◆ DIRECTIONS:
Each entry below should be output exactly, apart from its images.

◆ Edit difference data:
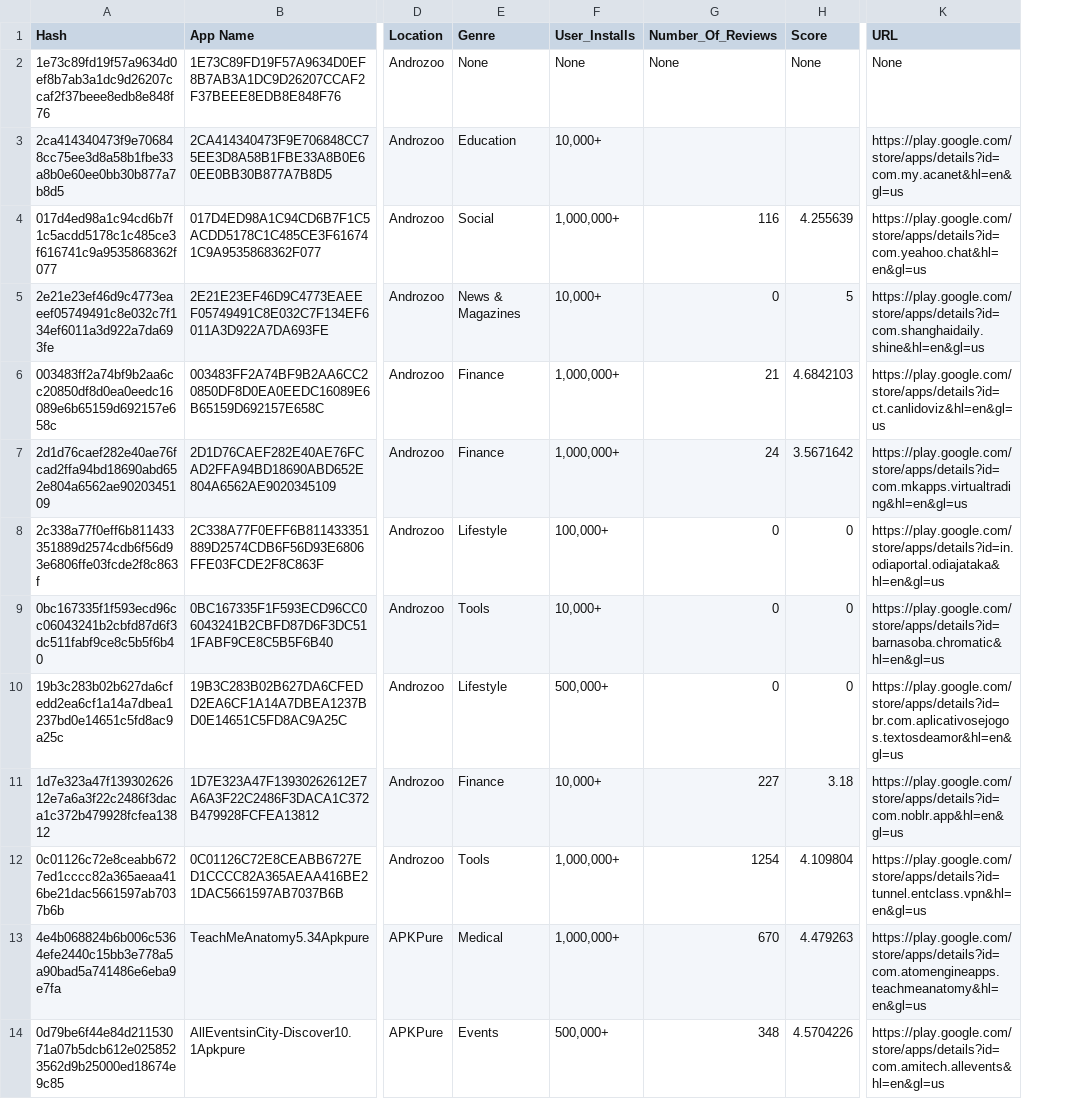
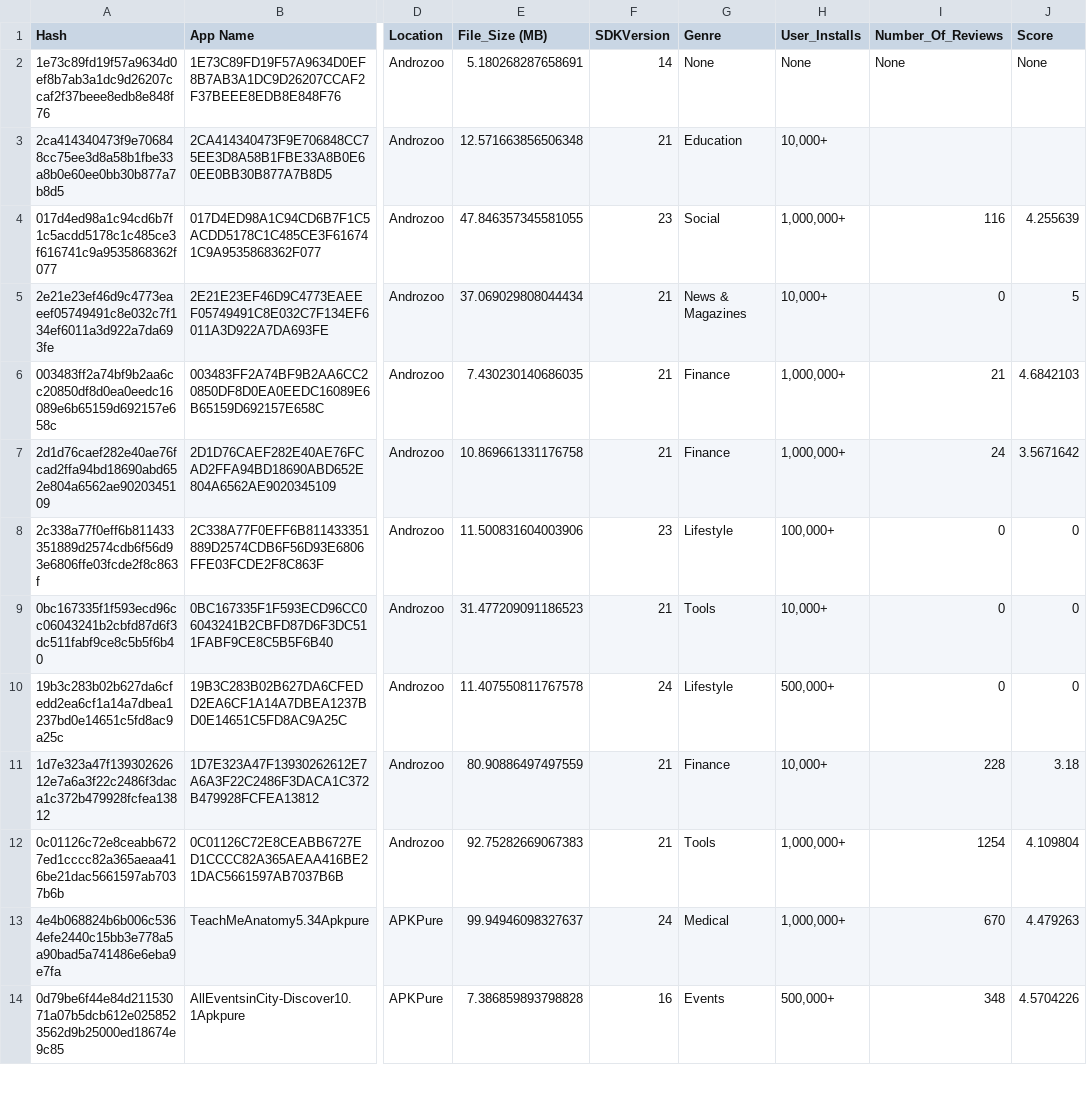
Before and after one commit to anonymousgroundhog/MADScannerFinalGoldV2, a CSV file: Data/APKS_Analyzed_Stats.csv, drawn as a sheet; only a part is shown, gaps mark what is left out; removed rows and columns are numbered as before the commit, all else as after; the diff covers the shown part only; the diff names each change by its address in the sheet, - before the commit and + after, or states it on an @@ line.

```diff
--- a/Data/APKS_Analyzed_Stats.csv
+++ b/Data/APKS_Analyzed_Stats.csv
+column E (File_Size (MB)), rows 2-14: 5.180268287658691 | 12.571663856506348 | 47.846357345581055 | 37.069029808044434 | 7.430230140686035 | 10.869661331176758 | 11.500831604003906 | 31.477209091186523 | 11.407550811767578 | 80.90886497497559 | 92.75282669067383 | 99.94946098327637 | 7.386859893798828
+column F (SDKVersion), rows 2-14: 14 | 21 | 23 | 21 | 21 | 21 | 23 | 21 | 24 | 21 | 21 | 24 | 16
-column K (URL), rows 2-14: None | https://play.google.com/store/apps/details?id=com.my.acanet&hl=en&gl=us | https://play.google.com/store/apps/details?id=com.yeahoo.chat&hl=en&gl=us | https://play.google.com/store/apps/details?id=com.shanghaidaily.shine&hl=en&gl=us | https://play.google.com/store/apps/details?id=ct.canlidoviz&hl=en&gl=us | https://play.google.com/store/apps/details?id=com.mkapps.virtualtrading&hl=en&gl=us | https://play.google.com/store/apps/details?id=in.odiaportal.odiajataka&hl=en&gl=us | https://play.google.com/store/apps/details?id=barnasoba.chromatic&hl=en&gl=us | https://play.google.com/store/apps/details?id=br.com.aplicativosejogos.textosdeamor&hl=en&gl=us | https://play.google.com/store/apps/details?id=com.noblr.app&hl=en&gl=us | https://play.google.com/store/apps/details?id=tunnel.entclass.vpn&hl=en&gl=us | https://play.google.com/store/apps/details?id=com.atomengineapps.teachmeanatomy&hl=en&gl=us | https://play.google.com/store/apps/details?id=com.amitech.allevents&hl=en&gl=us
-I11 (Number_Of_Reviews): 227
+I11 (Number_Of_Reviews): 228
```
Also changed, not shown: 56 edited cells elsewhere in this file, Data/Androzoo_Stats.csv, 2 other files.
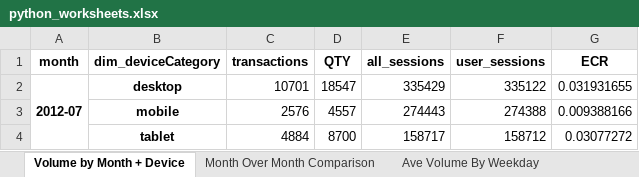
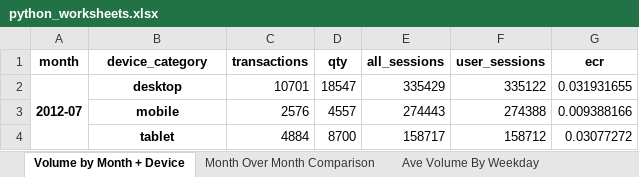
Before and after one commit to nate-downer/ixis-data-analysis, an Excel workbook: python_worksheets.xlsx, sheet Volume by Month + Device, drawn as a sheet; only a part is shown; values as stored, in another font and other column widths than the file's, no borders; the diff names each change by its address in the sheet, - before the commit and + after, or states it on an @@ line.

```diff
--- a/python_worksheets.xlsx (sheet Volume by Month + Device)
+++ b/python_worksheets.xlsx (sheet Volume by Month + Device)
-B1: dim_deviceCategory
+B1: device_category
-D1: QTY
+D1: qty
-G1: ECR
+G1: ecr
```
Also changed, not shown: sheet Month Over Month Comparison, sheet Volume by Browser, sheet Ave Volume By Weekday, r_worksheets.xlsx, 3 other files.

◆ RESULT:
Before and after one commit to anonymousgroundhog/MADScannerFinalGoldV2, a CSV file: Data/APKS_Analyzed_Stats.csv, drawn as a sheet; only a part is shown, gaps mark what is left out; removed rows and columns are numbered as before the commit, all else as after; the diff covers the shown part only; the diff names each change by its address in the sheet, - before the commit and + after, or states it on an @@ line.

```diff
--- a/Data/APKS_Analyzed_Stats.csv
+++ b/Data/APKS_Analyzed_Stats.csv
+column E (File_Size (MB)), rows 2-14: 5.180268287658691 | 12.571663856506348 | 47.846357345581055 | 37.069029808044434 | 7.430230140686035 | 10.869661331176758 | 11.500831604003906 | 31.477209091186523 | 11.407550811767578 | 80.90886497497559 | 92.75282669067383 | 99.94946098327637 | 7.386859893798828
+column F (SDKVersion), rows 2-14: 14 | 21 | 23 | 21 | 21 | 21 | 23 | 21 | 24 | 21 | 21 | 24 | 16
-column K (URL), rows 2-14: None | https://play.google.com/store/apps/details?id=com.my.acanet&hl=en&gl=us | https://play.google.com/store/apps/details?id=com.yeahoo.chat&hl=en&gl=us | https://play.google.com/store/apps/details?id=com.shanghaidaily.shine&hl=en&gl=us | https://play.google.com/store/apps/details?id=ct.canlidoviz&hl=en&gl=us | https://play.google.com/store/apps/details?id=com.mkapps.virtualtrading&hl=en&gl=us | https://play.google.com/store/apps/details?id=in.odiaportal.odiajataka&hl=en&gl=us | https://play.google.com/store/apps/details?id=barnasoba.chromatic&hl=en&gl=us | https://play.google.com/store/apps/details?id=br.com.aplicativosejogos.textosdeamor&hl=en&gl=us | https://play.google.com/store/apps/details?id=com.noblr.app&hl=en&gl=us | https://play.google.com/store/apps/details?id=tunnel.entclass.vpn&hl=en&gl=us | https://play.google.com/store/apps/details?id=com.atomengineapps.teachmeanatomy&hl=en&gl=us | https://play.google.com/store/apps/details?id=com.amitech.allevents&hl=en&gl=us
-I11 (Number_Of_Reviews): 227
+I11 (Number_Of_Reviews): 228
```
Also changed, not shown: 56 edited cells elsewhere in this file, Data/Androzoo_Stats.csv, 2 other files.
Before and after one commit to nate-downer/ixis-data-analysis, an Excel workbook: python_worksheets.xlsx, sheet Volume by Month + Device, drawn as a sheet; only a part is shown; values as stored, in another font and other column widths than the file's, no borders; the diff names each change by its address in the sheet, - before the commit and + after, or states it on an @@ line.

```diff
--- a/python_worksheets.xlsx (sheet Volume by Month + Device)
+++ b/python_worksheets.xlsx (sheet Volume by Month + Device)
-B1: dim_deviceCategory
+B1: device_category
-D1: QTY
+D1: qty
-G1: ECR
+G1: ecr
```
Also changed, not shown: sheet Month Over Month Comparison, sheet Volume by Browser, sheet Ave Volume By Weekday, r_worksheets.xlsx, 3 other files.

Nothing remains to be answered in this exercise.